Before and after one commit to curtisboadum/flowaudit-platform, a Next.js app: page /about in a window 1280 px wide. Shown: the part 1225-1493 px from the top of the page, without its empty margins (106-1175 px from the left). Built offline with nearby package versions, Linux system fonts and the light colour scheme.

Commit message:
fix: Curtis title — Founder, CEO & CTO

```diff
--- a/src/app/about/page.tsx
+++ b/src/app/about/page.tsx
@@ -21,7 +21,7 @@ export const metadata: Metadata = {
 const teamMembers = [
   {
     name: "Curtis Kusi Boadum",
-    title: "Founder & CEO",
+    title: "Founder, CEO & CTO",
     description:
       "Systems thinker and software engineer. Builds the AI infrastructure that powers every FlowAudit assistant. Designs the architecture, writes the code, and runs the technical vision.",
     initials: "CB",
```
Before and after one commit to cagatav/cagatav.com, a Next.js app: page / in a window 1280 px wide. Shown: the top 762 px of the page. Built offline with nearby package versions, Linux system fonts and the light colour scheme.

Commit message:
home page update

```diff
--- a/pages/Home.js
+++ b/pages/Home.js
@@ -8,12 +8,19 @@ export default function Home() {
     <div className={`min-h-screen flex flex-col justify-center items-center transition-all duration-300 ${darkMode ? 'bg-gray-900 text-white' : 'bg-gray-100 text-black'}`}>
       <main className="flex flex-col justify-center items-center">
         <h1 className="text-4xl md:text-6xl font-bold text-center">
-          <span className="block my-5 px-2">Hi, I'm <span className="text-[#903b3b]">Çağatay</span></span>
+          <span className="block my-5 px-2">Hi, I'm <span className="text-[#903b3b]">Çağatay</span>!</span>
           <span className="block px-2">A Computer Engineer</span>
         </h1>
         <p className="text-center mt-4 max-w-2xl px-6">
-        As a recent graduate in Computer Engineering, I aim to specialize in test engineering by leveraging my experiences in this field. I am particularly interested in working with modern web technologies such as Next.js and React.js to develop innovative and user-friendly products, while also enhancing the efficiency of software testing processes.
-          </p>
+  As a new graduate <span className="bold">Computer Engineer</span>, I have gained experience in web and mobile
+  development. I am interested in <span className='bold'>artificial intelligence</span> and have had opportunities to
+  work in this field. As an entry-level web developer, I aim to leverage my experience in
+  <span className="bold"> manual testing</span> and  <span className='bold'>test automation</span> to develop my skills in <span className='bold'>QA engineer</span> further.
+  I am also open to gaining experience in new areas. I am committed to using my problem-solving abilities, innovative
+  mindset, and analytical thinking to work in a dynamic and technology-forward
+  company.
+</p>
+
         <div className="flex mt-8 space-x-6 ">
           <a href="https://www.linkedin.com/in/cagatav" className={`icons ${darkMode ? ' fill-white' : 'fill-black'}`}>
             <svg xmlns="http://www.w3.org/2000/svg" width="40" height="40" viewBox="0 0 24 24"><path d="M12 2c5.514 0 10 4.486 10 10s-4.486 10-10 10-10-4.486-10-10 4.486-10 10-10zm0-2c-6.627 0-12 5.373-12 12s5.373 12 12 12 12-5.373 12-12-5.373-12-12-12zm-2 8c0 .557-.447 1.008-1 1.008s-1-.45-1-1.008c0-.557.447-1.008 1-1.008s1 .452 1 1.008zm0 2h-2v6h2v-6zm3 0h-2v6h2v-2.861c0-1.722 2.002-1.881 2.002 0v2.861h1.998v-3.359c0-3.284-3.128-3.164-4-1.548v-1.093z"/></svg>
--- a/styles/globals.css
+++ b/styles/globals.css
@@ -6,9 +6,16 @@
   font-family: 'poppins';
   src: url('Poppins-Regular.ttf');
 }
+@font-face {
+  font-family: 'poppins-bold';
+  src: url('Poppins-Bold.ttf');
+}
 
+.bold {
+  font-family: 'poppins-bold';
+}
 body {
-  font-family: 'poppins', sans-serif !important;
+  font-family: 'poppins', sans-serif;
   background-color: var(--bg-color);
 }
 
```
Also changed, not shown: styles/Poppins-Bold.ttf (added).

→ **YOUR ASSIGNMENT**: An exact reproduction of all the records is needed.

→ **SOLUTION FOR THIS TASK**:
Before and after one commit to curtisboadum/flowaudit-platform, a Next.js app: page /about in a window 1280 px wide. Shown: the part 1225-1493 px from the top of the page, without its empty margins (106-1175 px from the left). Built offline with nearby package versions, Linux system fonts and the light colour scheme.

Commit message:
fix: Curtis title — Founder, CEO & CTO

```diff
--- a/src/app/about/page.tsx
+++ b/src/app/about/page.tsx
@@ -21,7 +21,7 @@ export const metadata: Metadata = {
 const teamMembers = [
   {
     name: "Curtis Kusi Boadum",
-    title: "Founder & CEO",
+    title: "Founder, CEO & CTO",
     description:
       "Systems thinker and software engineer. Builds the AI infrastructure that powers every FlowAudit assistant. Designs the architecture, writes the code, and runs the technical vision.",
     initials: "CB",
```
Before and after one commit to cagatav/cagatav.com, a Next.js app: page / in a window 1280 px wide. Shown: the top 762 px of the page. Built offline with nearby package versions, Linux system fonts and the light colour scheme.

Commit message:
home page update

```diff
--- a/pages/Home.js
+++ b/pages/Home.js
@@ -8,12 +8,19 @@ export default function Home() {
     <div className={`min-h-screen flex flex-col justify-center items-center transition-all duration-300 ${darkMode ? 'bg-gray-900 text-white' : 'bg-gray-100 text-black'}`}>
       <main className="flex flex-col justify-center items-center">
         <h1 className="text-4xl md:text-6xl font-bold text-center">
-          <span className="block my-5 px-2">Hi, I'm <span className="text-[#903b3b]">Çağatay</span></span>
+          <span className="block my-5 px-2">Hi, I'm <span className="text-[#903b3b]">Çağatay</span>!</span>
           <span className="block px-2">A Computer Engineer</span>
         </h1>
         <p className="text-center mt-4 max-w-2xl px-6">
-        As a recent graduate in Computer Engineering, I aim to specialize in test engineering by leveraging my experiences in this field. I am particularly interested in working with modern web technologies such as Next.js and React.js to develop innovative and user-friendly products, while also enhancing the efficiency of software testing processes.
-          </p>
+  As a new graduate <span className="bold">Computer Engineer</span>, I have gained experience in web and mobile
+  development. I am interested in <span className='bold'>artificial intelligence</span> and have had opportunities to
+  work in this field. As an entry-level web developer, I aim to leverage my experience in
+  <span className="bold"> manual testing</span> and  <span className='bold'>test automation</span> to develop my skills in <span className='bold'>QA engineer</span> further.
+  I am also open to gaining experience in new areas. I am committed to using my problem-solving abilities, innovative
+  mindset, and analytical thinking to work in a dynamic and technology-forward
+  company.
+</p>
+
         <div className="flex mt-8 space-x-6 ">
           <a href="https://www.linkedin.com/in/cagatav" className={`icons ${darkMode ? ' fill-white' : 'fill-black'}`}>
             <svg xmlns="http://www.w3.org/2000/svg" width="40" height="40" viewBox="0 0 24 24"><path d="M12 2c5.514 0 10 4.486 10 10s-4.486 10-10 10-10-4.486-10-10 4.486-10 10-10zm0-2c-6.627 0-12 5.373-12 12s5.373 12 12 12 12-5.373 12-12-5.373-12-12-12zm-2 8c0 .557-.447 1.008-1 1.008s-1-.45-1-1.008c0-.557.447-1.008 1-1.008s1 .452 1 1.008zm0 2h-2v6h2v-6zm3 0h-2v6h2v-2.861c0-1.722 2.002-1.881 2.002 0v2.861h1.998v-3.359c0-3.284-3.128-3.164-4-1.548v-1.093z"/></svg>
--- a/styles/globals.css
+++ b/styles/globals.css
@@ -6,9 +6,16 @@
   font-family: 'poppins';
   src: url('Poppins-Regular.ttf');
 }
+@font-face {
+  font-family: 'poppins-bold';
+  src: url('Poppins-Bold.ttf');
+}
 
+.bold {
+  font-family: 'poppins-bold';
+}
 body {
-  font-family: 'poppins', sans-serif !important;
+  font-family: 'poppins', sans-serif;
   background-color: var(--bg-color);
 }
 
```
Also changed, not shown: styles/Poppins-Bold.ttf (added).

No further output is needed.